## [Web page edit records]
##############################

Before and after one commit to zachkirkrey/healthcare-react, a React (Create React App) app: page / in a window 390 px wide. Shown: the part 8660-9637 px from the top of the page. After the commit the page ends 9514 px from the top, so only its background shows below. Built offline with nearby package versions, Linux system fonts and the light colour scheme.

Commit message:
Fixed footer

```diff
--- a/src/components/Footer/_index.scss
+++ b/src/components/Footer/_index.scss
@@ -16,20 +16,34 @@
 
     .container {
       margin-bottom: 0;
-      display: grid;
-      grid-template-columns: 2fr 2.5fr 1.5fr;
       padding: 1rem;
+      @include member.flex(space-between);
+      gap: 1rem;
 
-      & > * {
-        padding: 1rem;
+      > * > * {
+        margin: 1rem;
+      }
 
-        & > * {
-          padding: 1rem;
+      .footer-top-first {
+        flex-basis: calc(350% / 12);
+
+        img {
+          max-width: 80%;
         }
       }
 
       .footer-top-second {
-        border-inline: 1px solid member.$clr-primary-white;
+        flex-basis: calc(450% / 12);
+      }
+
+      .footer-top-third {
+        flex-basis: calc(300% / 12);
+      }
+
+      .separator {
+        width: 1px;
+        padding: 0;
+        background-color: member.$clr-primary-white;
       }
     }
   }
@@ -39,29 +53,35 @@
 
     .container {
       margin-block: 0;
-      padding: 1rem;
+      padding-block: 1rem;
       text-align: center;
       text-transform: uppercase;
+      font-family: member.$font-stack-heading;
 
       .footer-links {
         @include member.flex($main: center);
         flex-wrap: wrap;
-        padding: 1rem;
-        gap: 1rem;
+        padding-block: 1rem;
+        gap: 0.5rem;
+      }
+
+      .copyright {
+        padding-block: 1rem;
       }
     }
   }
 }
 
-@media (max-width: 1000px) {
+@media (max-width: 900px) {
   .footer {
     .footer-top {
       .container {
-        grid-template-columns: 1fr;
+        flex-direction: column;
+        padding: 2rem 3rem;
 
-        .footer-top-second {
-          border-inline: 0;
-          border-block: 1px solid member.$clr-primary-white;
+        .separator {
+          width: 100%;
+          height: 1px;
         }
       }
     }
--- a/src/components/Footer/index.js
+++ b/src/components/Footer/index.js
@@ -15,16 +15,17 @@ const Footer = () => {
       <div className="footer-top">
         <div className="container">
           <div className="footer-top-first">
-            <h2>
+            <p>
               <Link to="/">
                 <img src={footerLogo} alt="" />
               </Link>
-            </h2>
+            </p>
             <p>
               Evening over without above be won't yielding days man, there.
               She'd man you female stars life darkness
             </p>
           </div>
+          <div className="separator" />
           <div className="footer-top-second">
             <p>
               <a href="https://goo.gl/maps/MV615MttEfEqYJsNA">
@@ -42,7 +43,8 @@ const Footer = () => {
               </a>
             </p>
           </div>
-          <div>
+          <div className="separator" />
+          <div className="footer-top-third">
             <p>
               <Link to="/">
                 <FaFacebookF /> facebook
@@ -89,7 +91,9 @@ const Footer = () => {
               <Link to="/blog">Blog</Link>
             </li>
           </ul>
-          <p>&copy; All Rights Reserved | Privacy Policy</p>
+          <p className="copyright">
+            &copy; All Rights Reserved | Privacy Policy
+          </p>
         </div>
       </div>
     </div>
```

##############################

Write out every entry again, keeping each line exactly the same.

Before and after one commit to zachkirkrey/healthcare-react, a React (Create React App) app: page / in a window 390 px wide. Shown: the part 8660-9637 px from the top of the page. After the commit the page ends 9514 px from the top, so only its background shows below. Built offline with nearby package versions, Linux system fonts and the light colour scheme.

Commit message:
Fixed footer

```diff
--- a/src/components/Footer/_index.scss
+++ b/src/components/Footer/_index.scss
@@ -16,20 +16,34 @@
 
     .container {
       margin-bottom: 0;
-      display: grid;
-      grid-template-columns: 2fr 2.5fr 1.5fr;
       padding: 1rem;
+      @include member.flex(space-between);
+      gap: 1rem;
 
-      & > * {
-        padding: 1rem;
+      > * > * {
+        margin: 1rem;
+      }
 
-        & > * {
-          padding: 1rem;
+      .footer-top-first {
+        flex-basis: calc(350% / 12);
+
+        img {
+          max-width: 80%;
         }
       }
 
       .footer-top-second {
-        border-inline: 1px solid member.$clr-primary-white;
+        flex-basis: calc(450% / 12);
+      }
+
+      .footer-top-third {
+        flex-basis: calc(300% / 12);
+      }
+
+      .separator {
+        width: 1px;
+        padding: 0;
+        background-color: member.$clr-primary-white;
       }
     }
   }
@@ -39,29 +53,35 @@
 
     .container {
       margin-block: 0;
-      padding: 1rem;
+      padding-block: 1rem;
       text-align: center;
       text-transform: uppercase;
+      font-family: member.$font-stack-heading;
 
       .footer-links {
         @include member.flex($main: center);
         flex-wrap: wrap;
-        padding: 1rem;
-        gap: 1rem;
+        padding-block: 1rem;
+        gap: 0.5rem;
+      }
+
+      .copyright {
+        padding-block: 1rem;
       }
     }
   }
 }
 
-@media (max-width: 1000px) {
+@media (max-width: 900px) {
   .footer {
     .footer-top {
       .container {
-        grid-template-columns: 1fr;
+        flex-direction: column;
+        padding: 2rem 3rem;
 
-        .footer-top-second {
-          border-inline: 0;
-          border-block: 1px solid member.$clr-primary-white;
+        .separator {
+          width: 100%;
+          height: 1px;
         }
       }
     }
--- a/src/components/Footer/index.js
+++ b/src/components/Footer/index.js
@@ -15,16 +15,17 @@ const Footer = () => {
       <div className="footer-top">
         <div className="container">
           <div className="footer-top-first">
-            <h2>
+            <p>
               <Link to="/">
                 <img src={footerLogo} alt="" />
               </Link>
-            </h2>
+            </p>
             <p>
               Evening over without above be won't yielding days man, there.
               She'd man you female stars life darkness
             </p>
           </div>
+          <div className="separator" />
           <div className="footer-top-second">
             <p>
               <a href="https://goo.gl/maps/MV615MttEfEqYJsNA">
@@ -42,7 +43,8 @@ const Footer = () => {
               </a>
             </p>
           </div>
-          <div>
+          <div className="separator" />
+          <div className="footer-top-third">
             <p>
               <Link to="/">
                 <FaFacebookF /> facebook
@@ -89,7 +91,9 @@ const Footer = () => {
               <Link to="/blog">Blog</Link>
             </li>
           </ul>
-          <p>&copy; All Rights Reserved | Privacy Policy</p>
+          <p className="copyright">
+            &copy; All Rights Reserved | Privacy Policy
+          </p>
         </div>
       </div>
     </div>
```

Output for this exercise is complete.